Web document revisions
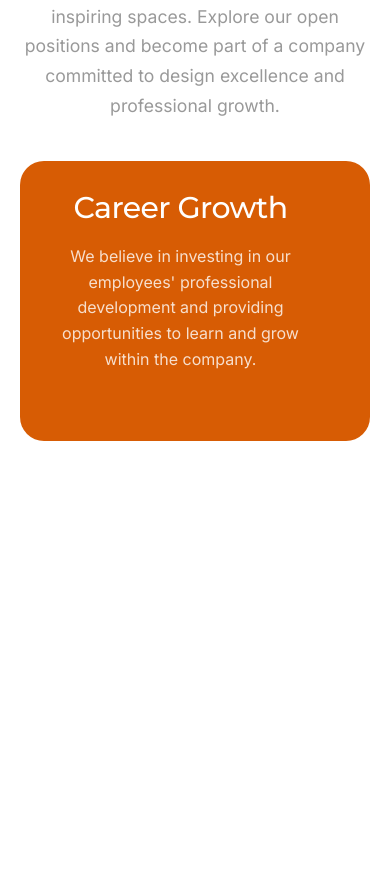
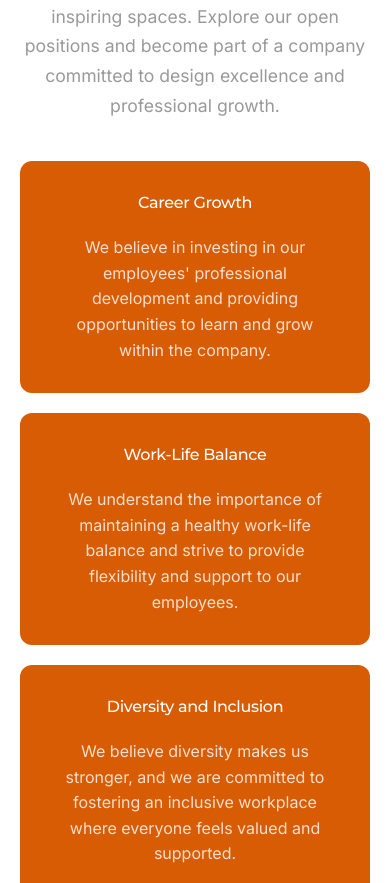
Before and after one commit to safiur799/achintya-interior-and-floor-soluations, a Next.js app: page /career in a window 390 px wide. Shown: the part 1100-1983 px from the top of the page. Built offline with nearby package versions, Linux system fonts and the light colour scheme.

Commit message:
style: improve mobile responsiveness and update GSAP animations for PreferedChoice component

```diff
--- a/app/globals.scss
+++ b/app/globals.scss
@@ -651,6 +651,16 @@ section {
   @media (max-width: 968px) {
     grid-template-columns: 1fr;
     gap: 3rem;
+  }
+
+  img {
+    max-width: 800px;
+    width: 100%;
+    object-fit: contain;
+
+    @media (max-width: 768px) {
+      height: 360px;
+    }
   }
 
   .presence-list {
@@ -1916,6 +1926,17 @@ section {
     font-size: 3rem;
     color: var(--secondary-color);
     margin-bottom: 40px;
+    line-height: 1.7;
+
+    @media (max-width: 1024px) {
+      font-size: 2rem;
+      margin-bottom: 20px;
+    }
+
+    @media (max-width: 768px) {
+      font-size: 1.5rem;
+      margin-bottom: 10px;
+    }
   }
 }
 
@@ -1923,11 +1944,21 @@ section {
   width: 100%;
   padding: 40px 0 100px;
   overflow: hidden;
+  @media (max-width: 1024px) {
+    padding: 20px 0 60px;
+  }
+  @media (max-width: 768px) {
+    padding: 10px 0 40px;
+  }
 
   .cards-wrapper {
     display: flex;
     gap: 20px;
     width: 100%;
+
+    @media (max-width: 768px) {
+      flex-direction: column;
+    }
   }
 
   .choice-card {
@@ -1943,6 +1974,15 @@ section {
     overflow: hidden;
     position: relative;
 
+    @media (max-width: 768px) {
+      height: auto;
+      // min-height: 200px;
+      padding: 24px;
+      border-radius: 12px;
+      justify-content: center;
+      align-items: center;
+    }
+
     @media (max-width: 1024px) {
       padding: 30px;
     }
@@ -1950,10 +1990,19 @@ section {
     h3 {
       font-size: 30px;
       font-weight: 500;
-      line-height: 1.1;
+      line-height: 1.5;
       text-transform: none;
       max-width: 90%;
       margin-bottom: 20px;
+      @media (max-width: 1200px) {
+        font-size: 24px;
+      }
+      @media (max-width: 1024px) {
+        font-size: 20px;
+      }
+      @media (max-width: 768px) {
+        font-size: 16px;
+      }
     }
 
     p {
@@ -1987,6 +2036,12 @@ section {
     padding: 30px;
     border-radius: 12px;
     transition: var(--transition);
+    @media (max-width: 1024px) {
+      padding: 16px;
+    }
+    @media (max-width: 768px) {
+      padding: 12px;
+    }
 
     &:hover {
       background: #f0f0f0;
@@ -2012,7 +2067,10 @@ section {
 
   .career-content {
     max-width: 1200px;
-    margin: 0 auto;
+    margin: 0 auto 60px;
+    @media (max-width: 768px) {
+      margin: 0 auto 30px;
+    }
   }
 
   .career-title {
@@ -2034,6 +2092,12 @@ section {
 
 .join-team-section {
   padding: 100px 0;
+  @media (max-width: 1024px) {
+    padding: 60px 0;
+  }
+  @media (max-width: 768px) {
+    padding: 40px 0 !important;
+  }
 
   .join-team-container {
     margin: 0 auto;
@@ -2047,6 +2111,7 @@ section {
       grid-template-columns: 1fr;
       gap: 40px;
       text-align: center;
+      padding: 0;
 
       .join-team-title,
       .join-team-description,
@@ -2067,6 +2132,12 @@ section {
     margin-bottom: 20px;
     text-transform: none;
     text-align: left;
+    @media (max-width: 1024px) {
+      font-size: 3rem;
+    }
+    @media (max-width: 768px) {
+      font-size: 2rem;
+    }
   }
 
   .join-team-description {
@@ -2113,11 +2184,18 @@ section {
     height: 480px;
     object-fit: fill;
     object-position: center;
+    @media (max-width: 1024px) {
+      height: 300px;
+    }
+    @media (max-width: 768px) {
+      height: 200px;
+    }
 
     img {
       width: 100%;
-      height: auto;
+      height: 100%;
       display: block;
+      object-fit: cover;
     }
   }
 }
@@ -2129,6 +2207,9 @@ section {
   .job-opp-container {
     margin: 0 auto;
     padding: 0 30px;
+    @media (max-width: 768px) {
+      padding: 0;
+    }
   }
 
   .job-opp-title {
@@ -2139,7 +2220,8 @@ section {
     text-align: left;
 
     @media (max-width: 768px) {
-      font-size: 2.2rem;
+      font-size: 2rem;
+      margin-bottom: 30px;
     }
   }
 
@@ -2155,6 +2237,7 @@ section {
 
     @media (max-width: 768px) {
       grid-template-columns: 1fr;
+      gap: 20px;
     }
   }
 
@@ -2234,6 +2317,9 @@ section {
     gap: 15px;
     text-align: center;
 
+    .scattered-card-inner {
+      width: 100%;
+    }
     @media (max-width: 1024px) {
       width: 280px;
     }
@@ -2243,7 +2329,8 @@ section {
       width: 100%;
       opacity: 1;
       transform: none !important;
-      padding: 30px;
+      padding: 25px;
+      justify-content: center;
     }
 
     .scattered-icon {
```
Also changed, not shown: app/components/ClientsComponents/PreferedChoice.tsx (+25 -2 lines), app/contact-us/page.tsx (+2 -5 lines).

◆ About this task ◆
What lines above contain "scattered"? Copy them out.

◆ Task result ◆
+    .scattered-card-inner {
     .scattered-icon {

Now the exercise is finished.